Harbor. ... $40 million is being auctioned off with an upset price of $250,000. ... is
currently being sold in an auction for a fraction of the original cost.
Any takers ? Entreprenuers ? Business types ? Portland to Nova Scotia ?
/s, Steve :D

MARK GRAVEL's picture

Bad, Bad, Bad idea.

Maybe we can replace the patrol car with an armored personal vehicle?

Andrew Jones's picture

I respectfully disagree to an

I respectfully disagree to an extent. I wouldn't see a problem with my local police department receiving say, surplus AR-15s, ballistic vests, or computer equipment; but I would definitely disagree with them getting a tank, APC, or attack helicopter. Somehow I suspect these things might be out of the grasp of local law enforcement anyway...

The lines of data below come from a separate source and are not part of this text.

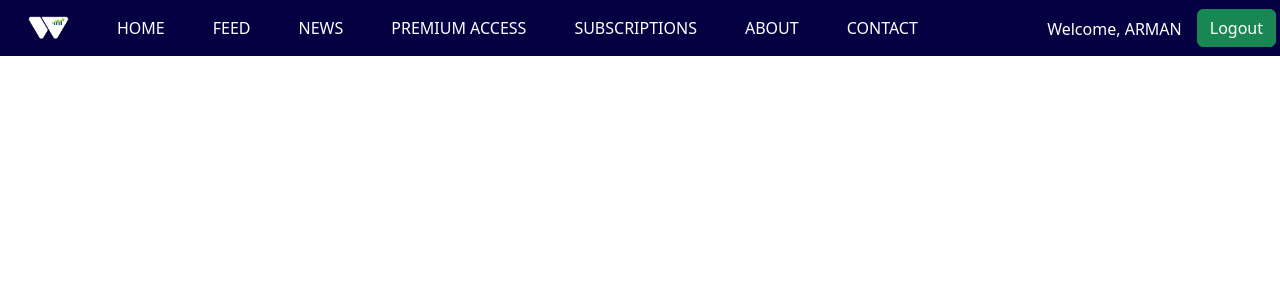
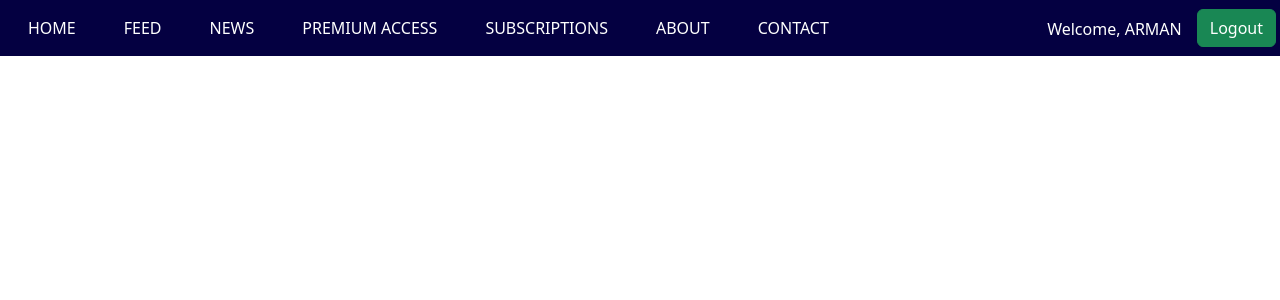
Before and after one commit to mehdialam20002/westocks_02, a Django app: page /base in a window 1280 px wide. Shown: the top 300 px of the page. Run offline with Django 3.2, Linux system fonts and the light colour scheme; a user stored in the database is signed in.

Commit message:
dsassssseds

```diff
--- a/wesapp/templates/home.html
+++ b/wesapp/templates/home.html
@@ -30,8 +30,6 @@
         <ul class="nav col-12 col-md-auto mb-2 justify-content-center mb-md-0">
 
 
-          <li><a href="/"><img  src="/static/images/WeStock.png" height="39px" width="89px" class="nav-link text-white  link-success px-4 "  >
-          </img></a></li>
 
           <li><a href="/" class="nav-link text-white  link-success px-4 "  >
                      HOME</a></li>
```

MARK GRAVEL's picture

Do you feel it is necessary

Do you feel it is necessary to militerize the police force?

Do you know that Homeland Security is giving grants to local polices departments to purchase anti-personal vehicles? What is the difference between this and receiving them directly from surplus?

Would you be okay with your local police deparment receiving drones or funds to purchase drones?

Our police forces across this nation are becoming and behaving like paramilitary forces. This behavior is something we want to stop before every Americian is viewed as the enemy.

Remember what a hammer sees.

I have provided a link to a recent event; this is the behavior that I'm talking about. It needs to stop.

Andrew Jones's picture

This is why I said I disagree

This is why I said I disagree to an extent.

I don't mind them getting supplies and equipment that they already use regularly at the price of shipping instead of it sitting in a warehouse somewhere. Things like body armor, computer equipment, pistols, rifles, etc. I don't see police needing things like drones, tanks, APCs, or other items that would get rejected immediately if they tried to slip it into the budget for city council.

I read the story in the link you provided and I agree, what happened there was ridiculous. I don't see why a "Department of Natural Resources" needs heavy weaponry and why they would be raiding a shelter over a fawn. I hope that some crap rolls down on whoever ordered it.

MARK GRAVEL's picture

First, thank you for taking

First, thank you for taking time to read the article before commenting. I too hope someone is held accountable for that decision, but the troops have already rallied to protect. That is yet another issue I have with local police forces, accountability or lack thereof - not unlike we see in Federal Government.

My 10K foot observation is that America's police forces are becoming paramilitary. Warrents are routinely served with force for minor offences.

Case in point, Portland added armored vehicle to its police force in 2012. Why is this equipment needed? Moreover, if the police fear they need such vehicles, one is not going to get the job done if their fears are justified. I suspect Portland acquired this vehicle because they received free funding; that said, locals do need to shell out money for maintenance - another example of wasted taxpayer funds.


MARK GRAVEL's picture

I have provided a link to a

I have provided a link to a recent event below.

MARK GRAVEL's picture

This is a very bad idea. We

This is a very bad idea. We absolutely do not need to further the militarization of local police forces.

Here is one example of many why we do not need to give military gear to local peace officers or game wardens. Giggles the fawn was abducted at gun point the killed by officials. What happened to the old fashion method for serving a warrant?

We don’t need to enable this behavior with free military weapons.

Read the story and see how a hammer views every problem. This is a bad, bad, bad idea.


MARK GRAVEL's picture

To those who disagree: Have

To those who disagree:

Have you read the link below?

Are you okay with that type of behavior?

Do you feel that behavior is necessary to be safe?

For me, it sounds more like - got those toys, need to justify there use.


Stay informed — Get the news delivered for free in your inbox.

I'm interested in ...